Leadership Johnson County is an organization that works to train new leaders and impact meaningful change in the community.
The program was founded in 1995 after area residents expressed concern about the direction local agencies, government and business would go in the future.
The class meets once a month, focusing on a different aspect of leadership each time. Participants learn how to lead meetings, to identify the best people to help with a particular job and how to organize a team.
One of the requirements of the program is to break into small groups and pick a community project.
“We strive to help educate people about issues going on in the community and how they can plug in to solve those problems,” Taylor said.
One group, People for Paws, is planning a pet fashion show and competition for area youth. The event will take place in the spring and bring together local veterinarians, pet groomers and pet shops to advocate for healthy pets. All of the proceeds would benefit the Humane Society of Johnson County.

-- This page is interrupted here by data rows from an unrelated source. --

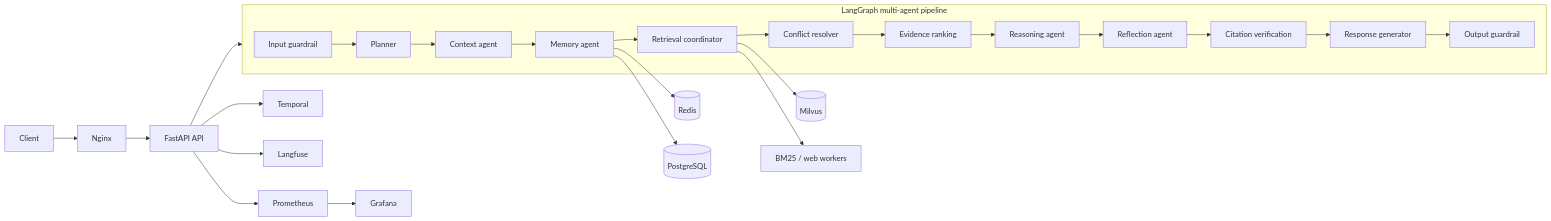
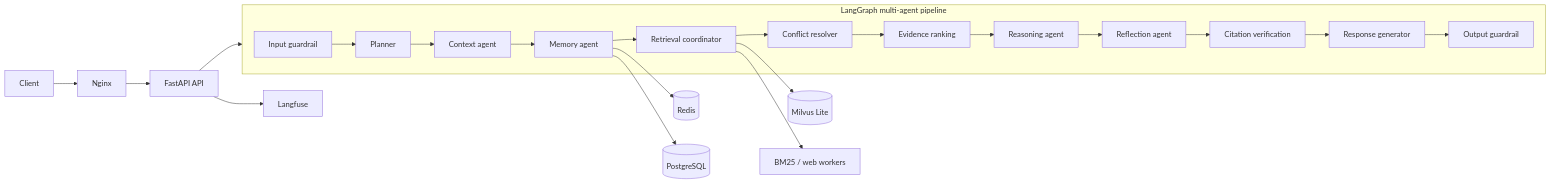
The diagram in README.md (sanaaloute/La-loi-dit), drawn with Mermaid before and after one commit. The commit also changed other lines of this file and 25 other files, not shown here.

````diff
--- a/README.md
+++ b/README.md
@@ -36,29 +36,26 @@
 ```mermaid
 flowchart LR
     client[Client] --> nginx[Nginx]
     nginx --> api[FastAPI API]
 
     subgraph pipeline["LangGraph multi-agent pipeline"]
         guard[Input guardrail] --> plan[Planner]
         plan --> ctx[Context agent]
         ctx --> mem[Memory agent]
         mem --> ret[Retrieval coordinator]
         ret --> conf[Conflict resolver]
         conf --> rank[Evidence ranking]
         rank --> reas[Reasoning agent]
         reas --> refl[Reflection agent]
         refl --> cit[Citation verification]
         cit --> resp[Response generator]
         resp --> og[Output guardrail]
     end
 
     api --> pipeline
-    ret --> milvus[(Milvus)]
+    ret --> milvus[(Milvus Lite)]
     ret --> bm25[BM25 / web workers]
     mem --> redis[(Redis)]
     mem --> pg[(PostgreSQL)]
-    api --> temporal[Temporal]
-    api --> prom[Prometheus]
-    prom --> grafana[Grafana]
     api --> langfuse[Langfuse]
 ```
````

Another group chose to involve young people in a different way. Youth for a Better Tomorrow will gather kids and teens from around the county for a day of service March 1.
The idea was to bridge youths looking to help in their community and local agencies such as the Lord’s Locker and Gateway Services that needed help, Taylor said.
“They had heard from people around the area that kids want to volunteer, and clearly the organizations need people to help. But there was a disconnect between the two,” she said.
Haven’s Angels gathered together to help a Greenwood-based organization, Haven Sanctuary for Women. The nonprofit group helps young, single and homeless mothers with education, job training and a place to stay.
The organization recently was gifted the use of a home on Emerson Avenue for five years. Haven’s Angels have pledged to help turn it into a functioning shelter. Leadership members have spent time cleaning and painting the house and plan to help install landscaping and repair the outdoor deck as well.
Haven’s Angels also planned an open house event that brought in food for the shelter’s pantry, Taylor said.
Another Leadership Johnson County project, Third Time’s a Charm, hopes to help individuals struggling to transition out of poverty by providing life skills workbooks.
The workbooks will teach about simple budgeting, telephone ettiquette, appropriate dress for a job interview and general safety tips.
Once finished, the books can
be distributed by area social agencies to needy people, Taylor said. An online version also will be available.
“We have a really fun group this year, with a lot of energy,” Taylor said. “It’s exciting to be celebrating 20 years of doing this, so we’ve had a lot of alumni who have re-engaged to help this year.”